■ **WORK REQUEST**
Each line of the records that holds the word "orthogonalEdgeStyle" should be copied out.

Records from a data source:
_ _ _ _
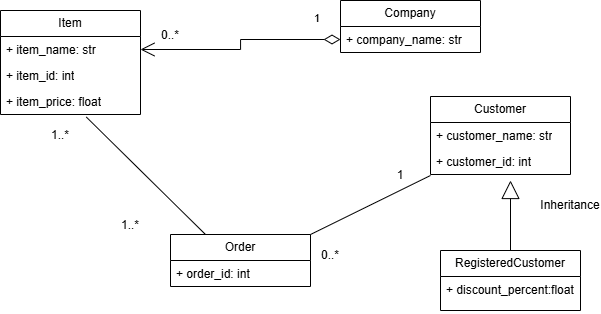
ALS-H/Design_Challenges keeps this draw.io diagram as company_order_app.drawio.png. Above is the earlier version. Source tidied: cells renumbered, new cells last; positions are measured from the earlier drawing's top-left corner, leaving out a move shared by most shapes. Its diagram source:
```xml
<mxGraphModel>
  <root>
    <mxCell id="0" />
    <mxCell id="1" parent="0" />
    <mxCell id="2" value="Item" style="swimlane;fontStyle=0;horizontal=1;startSize=26;fillColor=none;whiteSpace=wrap;html=1;" parent="1" vertex="1">
      <mxGeometry y="10" width="140" height="104" as="geometry" />
    </mxCell>
    <mxCell id="3" value="+ item_name: str" style="text;strokeColor=none;fillColor=none;align=left;verticalAlign=top;spacingLeft=4;spacingRight=4;overflow=hidden;points=[[0,0.5],[1,0.5]];portConstraint=eastwest;whiteSpace=wrap;html=1;" parent="2" vertex="1">
      <mxGeometry y="26" width="140" height="26" as="geometry" />
    </mxCell>
    <mxCell id="4" value="+ item_id: int" style="text;strokeColor=none;fillColor=none;align=left;verticalAlign=top;spacingLeft=4;spacingRight=4;overflow=hidden;whiteSpace=wrap;html=1;" parent="2" vertex="1">
      <mxGeometry y="52" width="140" height="26" as="geometry" />
    </mxCell>
    <mxCell id="5" value="+ item_price: float" style="text;strokeColor=none;fillColor=none;align=left;verticalAlign=top;spacingLeft=4;spacingRight=4;overflow=hidden;points=[[0,0.5],[1,0.5]];portConstraint=eastwest;whiteSpace=wrap;html=1;" parent="2" vertex="1">
      <mxGeometry y="78" width="140" height="26" as="geometry" />
    </mxCell>
    <mxCell id="6" value="Company" style="swimlane;fontStyle=0;horizontal=1;startSize=26;fillColor=none;whiteSpace=wrap;html=1;" parent="1" vertex="1">
      <mxGeometry x="340" width="140" height="52" as="geometry" />
    </mxCell>
    <mxCell id="7" value="+ company_name: str" style="text;strokeColor=none;fillColor=none;align=left;verticalAlign=top;spacingLeft=4;spacingRight=4;overflow=hidden;points=[[0,0.5],[1,0.5]];portConstraint=eastwest;whiteSpace=wrap;html=1;" parent="6" vertex="1">
      <mxGeometry y="26" width="140" height="26" as="geometry" />
    </mxCell>
    <mxCell id="8" value="Customer" style="swimlane;fontStyle=0;horizontal=1;startSize=26;fillColor=none;whiteSpace=wrap;html=1;" parent="1" vertex="1">
      <mxGeometry x="430" y="96" width="140" height="78" as="geometry" />
    </mxCell>
    <mxCell id="9" value="+ customer_name: str" style="text;strokeColor=none;fillColor=none;align=left;verticalAlign=top;spacingLeft=4;spacingRight=4;overflow=hidden;whiteSpace=wrap;html=1;" parent="8" vertex="1">
      <mxGeometry y="26" width="140" height="26" as="geometry" />
    </mxCell>
    <mxCell id="10" value="+ customer_id: int" style="text;strokeColor=none;fillColor=none;align=left;verticalAlign=top;spacingLeft=4;spacingRight=4;overflow=hidden;points=[[0,0.5],[1,0.5]];portConstraint=eastwest;whiteSpace=wrap;html=1;" parent="8" vertex="1">
      <mxGeometry y="52" width="140" height="26" as="geometry" />
    </mxCell>
    <mxCell id="11" value="RegisteredCustomer" style="swimlane;fontStyle=0;horizontal=1;startSize=26;fillColor=none;whiteSpace=wrap;html=1;" parent="1" vertex="1">
      <mxGeometry x="440" y="250" width="140" height="60" as="geometry" />
    </mxCell>
    <mxCell id="12" value="+ discou&lt;span style=&quot;background-color: transparent; color: light-dark(rgb(0, 0, 0), rgb(255, 255, 255));&quot;&gt;nt_percent:float&lt;/span&gt;" style="text;strokeColor=none;fillColor=none;align=left;verticalAlign=top;spacingLeft=4;spacingRight=4;overflow=hidden;whiteSpace=wrap;html=1;" parent="11" vertex="1">
      <mxGeometry y="26" width="140" height="34" as="geometry" />
    </mxCell>
    <mxCell id="13" value="Order" style="swimlane;fontStyle=0;horizontal=1;startSize=26;fillColor=none;whiteSpace=wrap;html=1;" parent="1" vertex="1">
      <mxGeometry x="170" y="234" width="140" height="52" as="geometry" />
    </mxCell>
    <mxCell id="14" value="+ order_id: int" style="text;strokeColor=none;fillColor=none;align=left;verticalAlign=top;spacingLeft=4;spacingRight=4;overflow=hidden;whiteSpace=wrap;html=1;" parent="13" vertex="1">
      <mxGeometry y="26" width="140" height="26" as="geometry" />
    </mxCell>
    <mxCell id="15" value="1" style="endArrow=open;html=1;endSize=12;startArrow=diamondThin;startSize=14;startFill=0;edgeStyle=orthogonalEdgeStyle;align=left;verticalAlign=bottom;rounded=0;entryX=1;entryY=0.5;entryDx=0;entryDy=0;exitX=0;exitY=0.5;exitDx=0;exitDy=0;" parent="1" edge="1" source="7" target="3">
      <mxGeometry x="-0.74" y="-12" relative="1" as="geometry" />
    </mxCell>
    <mxCell id="16" value="0..*" style="text;html=1;whiteSpace=wrap;strokeColor=none;fillColor=none;align=center;verticalAlign=middle;rounded=0;" parent="1" vertex="1">
      <mxGeometry x="140" y="20" width="60" height="30" as="geometry" />
    </mxCell>
    <mxCell id="17" value="0..*" style="text;html=1;whiteSpace=wrap;strokeColor=none;fillColor=none;align=center;verticalAlign=middle;rounded=0;" parent="1" vertex="1">
      <mxGeometry x="300" y="240" width="60" height="30" as="geometry" />
    </mxCell>
    <mxCell id="18" value="1..*" style="text;html=1;whiteSpace=wrap;strokeColor=none;fillColor=none;align=center;verticalAlign=middle;rounded=0;" parent="1" vertex="1">
      <mxGeometry x="30" y="120" width="60" height="30" as="geometry" />
    </mxCell>
    <mxCell id="19" style="endArrow=block;endSize=16;endFill=0;html=1;rounded=0;exitX=0.5;exitY=0;exitDx=0;exitDy=0;" parent="1" edge="1" source="11">
      <mxGeometry relative="1" as="geometry">
        <mxPoint x="510" y="180" as="targetPoint" />
      </mxGeometry>
    </mxCell>
    <mxCell id="20" value="1..*" style="text;html=1;whiteSpace=wrap;strokeColor=none;fillColor=none;align=center;verticalAlign=middle;rounded=0;" parent="1" vertex="1">
      <mxGeometry x="100" y="210" width="60" height="30" as="geometry" />
    </mxCell>
    <mxCell id="21" value="Inheritance" style="text;html=1;whiteSpace=wrap;strokeColor=none;fillColor=none;align=center;verticalAlign=middle;rounded=0;" parent="1" vertex="1">
      <mxGeometry x="540" y="190" width="60" height="30" as="geometry" />
    </mxCell>
    <mxCell id="22" style="endArrow=none;html=1;rounded=0;entryX=0.613;entryY=1.098;entryDx=0;entryDy=0;entryPerimeter=0;exitX=0.25;exitY=0;exitDx=0;exitDy=0;" parent="1" edge="1" source="13" target="5">
      <mxGeometry relative="1" as="geometry" />
    </mxCell>
    <mxCell id="23" style="endArrow=none;html=1;rounded=0;exitX=1;exitY=0;exitDx=0;exitDy=0;entryX=1;entryY=0.5;entryDx=0;entryDy=0;" parent="1" edge="1" source="13" target="24">
      <mxGeometry relative="1" as="geometry" />
    </mxCell>
    <mxCell id="24" value="1" style="text;html=1;whiteSpace=wrap;strokeColor=none;fillColor=none;align=center;verticalAlign=middle;rounded=0;" parent="1" vertex="1">
      <mxGeometry x="370" y="160" width="60" height="30" as="geometry" />
    </mxCell>
  </root>
</mxGraphModel>
```
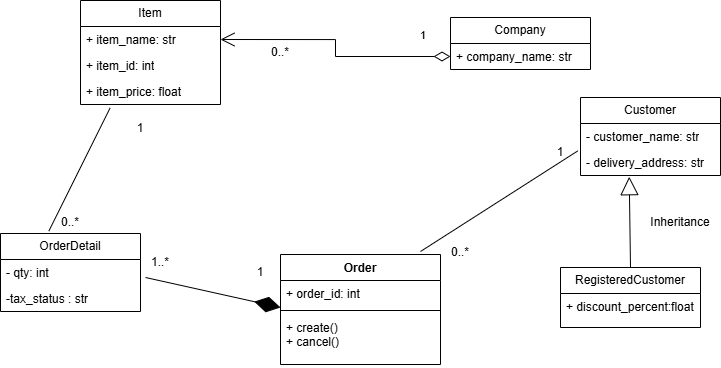
Above is the later version.

What changed in the source:
```diff
@@ -3,7 +3,7 @@
     <mxCell id="0" />
     <mxCell id="1" parent="0" />
     <mxCell id="2" value="Item" style="swimlane;fontStyle=0;horizontal=1;startSize=26;fillColor=none;whiteSpace=wrap;html=1;" parent="1" vertex="1">
-      <mxGeometry y="10" width="140" height="104" as="geometry" />
+      <mxGeometry x="-30" y="-17" width="140" height="104" as="geometry" />
     </mxCell>
     <mxCell id="3" value="+ item_name: str" style="text;strokeColor=none;fillColor=none;align=left;verticalAlign=top;spacingLeft=4;spacingRight=4;overflow=hidden;points=[[0,0.5],[1,0.5]];portConstraint=eastwest;whiteSpace=wrap;html=1;" parent="2" vertex="1">
       <mxGeometry y="26" width="140" height="26" as="geometry" />
@@ -21,26 +21,20 @@
       <mxGeometry y="26" width="140" height="26" as="geometry" />
     </mxCell>
     <mxCell id="8" value="Customer" style="swimlane;fontStyle=0;horizontal=1;startSize=26;fillColor=none;whiteSpace=wrap;html=1;" parent="1" vertex="1">
-      <mxGeometry x="430" y="96" width="140" height="78" as="geometry" />
+      <mxGeometry x="470" y="80" width="140" height="78" as="geometry" />
     </mxCell>
-    <mxCell id="9" value="+ customer_name: str" style="text;strokeColor=none;fillColor=none;align=left;verticalAlign=top;spacingLeft=4;spacingRight=4;overflow=hidden;whiteSpace=wrap;html=1;" parent="8" vertex="1">
+    <mxCell id="9" value="- customer_name: str&lt;div&gt;&lt;br&gt;&lt;/div&gt;" style="text;strokeColor=none;fillColor=none;align=left;verticalAlign=top;spacingLeft=4;spacingRight=4;overflow=hidden;whiteSpace=wrap;html=1;" parent="8" vertex="1">
       <mxGeometry y="26" width="140" height="26" as="geometry" />
     </mxCell>
-    <mxCell id="10" value="+ customer_id: int" style="text;strokeColor=none;fillColor=none;align=left;verticalAlign=top;spacingLeft=4;spacingRight=4;overflow=hidden;points=[[0,0.5],[1,0.5]];portConstraint=eastwest;whiteSpace=wrap;html=1;" parent="8" vertex="1">
+    <mxCell id="10" value="- delivery_address: str" style="text;strokeColor=none;fillColor=none;align=left;verticalAlign=top;spacingLeft=4;spacingRight=4;overflow=hidden;points=[[0,0.5],[1,0.5]];portConstraint=eastwest;whiteSpace=wrap;html=1;" parent="8" vertex="1">
       <mxGeometry y="52" width="140" height="26" as="geometry" />
     </mxCell>
     <mxCell id="11" value="RegisteredCustomer" style="swimlane;fontStyle=0;horizontal=1;startSize=26;fillColor=none;whiteSpace=wrap;html=1;" parent="1" vertex="1">
-      <mxGeometry x="440" y="250" width="140" height="60" as="geometry" />
+      <mxGeometry x="450" y="250" width="140" height="60" as="geometry" />
     </mxCell>
     <mxCell id="12" value="+ discou&lt;span style=&quot;background-color: transparent; color: light-dark(rgb(0, 0, 0), rgb(255, 255, 255));&quot;&gt;nt_percent:float&lt;/span&gt;" style="text;strokeColor=none;fillColor=none;align=left;verticalAlign=top;spacingLeft=4;spacingRight=4;overflow=hidden;whiteSpace=wrap;html=1;" parent="11" vertex="1">
       <mxGeometry y="26" width="140" height="34" as="geometry" />
     </mxCell>
-    <mxCell id="13" value="Order" style="swimlane;fontStyle=0;horizontal=1;startSize=26;fillColor=none;whiteSpace=wrap;html=1;" parent="1" vertex="1">
-      <mxGeometry x="170" y="234" width="140" height="52" as="geometry" />
-    </mxCell>
-    <mxCell id="14" value="+ order_id: int" style="text;strokeColor=none;fillColor=none;align=left;verticalAlign=top;spacingLeft=4;spacingRight=4;overflow=hidden;whiteSpace=wrap;html=1;" parent="13" vertex="1">
-      <mxGeometry y="26" width="140" height="26" as="geometry" />
-    </mxCell>
     <mxCell id="15" value="1" style="endArrow=open;html=1;endSize=12;startArrow=diamondThin;startSize=14;startFill=0;edgeStyle=orthogonalEdgeStyle;align=left;verticalAlign=bottom;rounded=0;entryX=1;entryY=0.5;entryDx=0;entryDy=0;exitX=0;exitY=0.5;exitDx=0;exitDy=0;" parent="1" edge="1" source="7" target="3">
       <mxGeometry x="-0.74" y="-12" relative="1" as="geometry" />
     </mxCell>
@@ -48,30 +42,60 @@
       <mxGeometry x="140" y="20" width="60" height="30" as="geometry" />
     </mxCell>
     <mxCell id="17" value="0..*" style="text;html=1;whiteSpace=wrap;strokeColor=none;fillColor=none;align=center;verticalAlign=middle;rounded=0;" parent="1" vertex="1">
-      <mxGeometry x="300" y="240" width="60" height="30" as="geometry" />
+      <mxGeometry x="320" y="220" width="60" height="30" as="geometry" />
     </mxCell>
-    <mxCell id="18" value="1..*" style="text;html=1;whiteSpace=wrap;strokeColor=none;fillColor=none;align=center;verticalAlign=middle;rounded=0;" parent="1" vertex="1">
-      <mxGeometry x="30" y="120" width="60" height="30" as="geometry" />
+    <mxCell id="18" value="1" style="text;html=1;whiteSpace=wrap;strokeColor=none;fillColor=none;align=center;verticalAlign=middle;rounded=0;" parent="1" vertex="1">
+      <mxGeometry y="96" width="60" height="30" as="geometry" />
     </mxCell>
-    <mxCell id="19" style="endArrow=block;endSize=16;endFill=0;html=1;rounded=0;exitX=0.5;exitY=0;exitDx=0;exitDy=0;" parent="1" edge="1" source="11">
-      <mxGeometry relative="1" as="geometry">
-        <mxPoint x="510" y="180" as="targetPoint" />
-      </mxGeometry>
+    <mxCell id="19" style="endArrow=block;endSize=16;endFill=0;html=1;rounded=0;exitX=0.5;exitY=0;exitDx=0;exitDy=0;entryX=0.348;entryY=1.047;entryDx=0;entryDy=0;entryPerimeter=0;" parent="1" edge="1" source="11" target="10">
+      <mxGeometry relative="1" as="geometry" />
     </mxCell>
+    <mxCell id="21" value="Inheritance" style="text;html=1;whiteSpace=wrap;strokeColor=none;fillColor=none;align=center;verticalAlign=middle;rounded=0;" parent="1" vertex="1">
+      <mxGeometry x="540" y="190" width="60" height="30" as="geometry" />
+    </mxCell>
+    <mxCell id="23" style="endArrow=none;html=1;rounded=0;exitX=1;exitY=0;exitDx=0;exitDy=0;entryX=-0.02;entryY=0.056;entryDx=0;entryDy=0;entryPerimeter=0;" parent="1" edge="1" target="10">
+      <mxGeometry relative="1" as="geometry">
+        <mxPoint x="310" y="234" as="sourcePoint" />
+      </mxGeometry>
+    </mxCell>
+    <mxCell id="25" value="OrderDetail" style="swimlane;fontStyle=0;horizontal=1;startSize=26;fillColor=none;whiteSpace=wrap;html=1;" parent="1" vertex="1">
+      <mxGeometry x="-110" y="216" width="140" height="78" as="geometry" />
+    </mxCell>
+    <mxCell id="26" value="- qty: int" style="text;strokeColor=none;fillColor=none;align=left;verticalAlign=top;spacingLeft=4;spacingRight=4;overflow=hidden;whiteSpace=wrap;html=1;" parent="25" vertex="1">
+      <mxGeometry y="26" width="140" height="26" as="geometry" />
+    </mxCell>
+    <mxCell id="27" value="-tax_status : str" style="text;strokeColor=none;fillColor=none;align=left;verticalAlign=top;spacingLeft=4;spacingRight=4;overflow=hidden;whiteSpace=wrap;html=1;" parent="25" vertex="1">
+      <mxGeometry y="52" width="140" height="26" as="geometry" />
+    </mxCell>
+    <mxCell id="28" value="1" style="text;html=1;whiteSpace=wrap;strokeColor=none;fillColor=none;align=center;verticalAlign=middle;rounded=0;" parent="1" vertex="1">
+      <mxGeometry x="120" y="240" width="60" height="30" as="geometry" />
+    </mxCell>
     <mxCell id="20" value="1..*" style="text;html=1;whiteSpace=wrap;strokeColor=none;fillColor=none;align=center;verticalAlign=middle;rounded=0;" parent="1" vertex="1">
-      <mxGeometry x="100" y="210" width="60" height="30" as="geometry" />
+      <mxGeometry x="20" y="230" width="60" height="30" as="geometry" />
     </mxCell>
-    <mxCell id="21" value="Inheritance" style="text;html=1;whiteSpace=wrap;strokeColor=none;fillColor=none;align=center;verticalAlign=middle;rounded=0;" parent="1" vertex="1">
-      <mxGeometry x="540" y="190" width="60" height="30" as="geometry" />
-    </mxCell>
-    <mxCell id="22" style="endArrow=none;html=1;rounded=0;entryX=0.613;entryY=1.098;entryDx=0;entryDy=0;entryPerimeter=0;exitX=0.25;exitY=0;exitDx=0;exitDy=0;" parent="1" edge="1" source="13" target="5">
-      <mxGeometry relative="1" as="geometry" />
-    </mxCell>
-    <mxCell id="23" style="endArrow=none;html=1;rounded=0;exitX=1;exitY=0;exitDx=0;exitDy=0;entryX=1;entryY=0.5;entryDx=0;entryDy=0;" parent="1" edge="1" source="13" target="24">
-      <mxGeometry relative="1" as="geometry" />
-    </mxCell>
-    <mxCell id="24" value="1" style="text;html=1;whiteSpace=wrap;strokeColor=none;fillColor=none;align=center;verticalAlign=middle;rounded=0;" parent="1" vertex="1">
-      <mxGeometry x="370" y="160" width="60" height="30" as="geometry" />
-    </mxCell>
+    <mxCell id="29" style="endArrow=none;html=1;rounded=0;entryX=0.212;entryY=1.128;entryDx=0;entryDy=0;entryPerimeter=0;exitX=0.345;exitY=-0.03;exitDx=0;exitDy=0;exitPerimeter=0;" parent="1" edge="1" source="25" target="5">
+      <mxGeometry relative="1" as="geometry" />
+    </mxCell>
+    <mxCell id="30" value="0..*" style="text;html=1;whiteSpace=wrap;strokeColor=none;fillColor=none;align=center;verticalAlign=middle;rounded=0;" parent="1" vertex="1">
+      <mxGeometry x="-70" y="190" width="60" height="30" as="geometry" />
+    </mxCell>
+    <mxCell id="31" value="1" style="text;html=1;whiteSpace=wrap;strokeColor=none;fillColor=none;align=center;verticalAlign=middle;rounded=0;" parent="1" vertex="1">
+      <mxGeometry x="420" y="120" width="60" height="30" as="geometry" />
+    </mxCell>
+    <mxCell id="13" value="Order" style="swimlane;fontStyle=1;align=center;verticalAlign=top;horizontal=1;startSize=26;whiteSpace=wrap;html=1;" parent="1" vertex="1">
+      <mxGeometry x="170" y="237" width="160" height="110" as="geometry" />
+    </mxCell>
+    <mxCell id="14" value="+ order_id: int" style="text;strokeColor=none;fillColor=none;align=left;verticalAlign=top;spacingLeft=4;spacingRight=4;overflow=hidden;whiteSpace=wrap;html=1;" parent="13" vertex="1">
+      <mxGeometry y="26" width="160" height="26" as="geometry" />
+    </mxCell>
+    <mxCell id="32" style="line;strokeWidth=1;fillColor=none;align=left;verticalAlign=middle;spacingTop=-1;spacingLeft=3;spacingRight=3;labelPosition=right;points=[];portConstraint=eastwest;strokeColor=inherit;" parent="13" vertex="1">
+      <mxGeometry y="52" width="160" height="8" as="geometry" />
+    </mxCell>
+    <mxCell id="33" value="+ create()&lt;div&gt;+ cancel()&lt;/div&gt;" style="text;strokeColor=none;fillColor=none;align=left;verticalAlign=top;spacingLeft=4;spacingRight=4;overflow=hidden;whiteSpace=wrap;html=1;" parent="13" vertex="1">
+      <mxGeometry y="60" width="160" height="50" as="geometry" />
+    </mxCell>
+    <mxCell id="34" style="endArrow=diamondThin;endFill=1;endSize=24;html=1;rounded=0;entryX=0;entryY=0.125;entryDx=0;entryDy=0;entryPerimeter=0;exitX=0.25;exitY=1;exitDx=0;exitDy=0;" parent="1" edge="1" source="20" target="32">
+      <mxGeometry relative="1" as="geometry" />
+    </mxCell>
   </root>
 </mxGraphModel>
```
_ _ _ _
■ **EXERCISE OUTPUT**
    <mxCell id="15" value="1" style="endArrow=open;html=1;endSize=12;startArrow=diamondThin;startSize=14;startFill=0;edgeStyle=orthogonalEdgeStyle;align=left;verticalAlign=bottom;rounded=0;entryX=1;entryY=0.5;entryDx=0;entryDy=0;exitX=0;exitY=0.5;exitDx=0;exitDy=0;" parent="1" edge="1" source="7" target="3">
     <mxCell id="15" value="1" style="endArrow=open;html=1;endSize=12;startArrow=diamondThin;startSize=14;startFill=0;edgeStyle=orthogonalEdgeStyle;align=left;verticalAlign=bottom;rounded=0;entryX=1;entryY=0.5;entryDx=0;entryDy=0;exitX=0;exitY=0.5;exitDx=0;exitDy=0;" parent="1" edge="1" source="7" target="3">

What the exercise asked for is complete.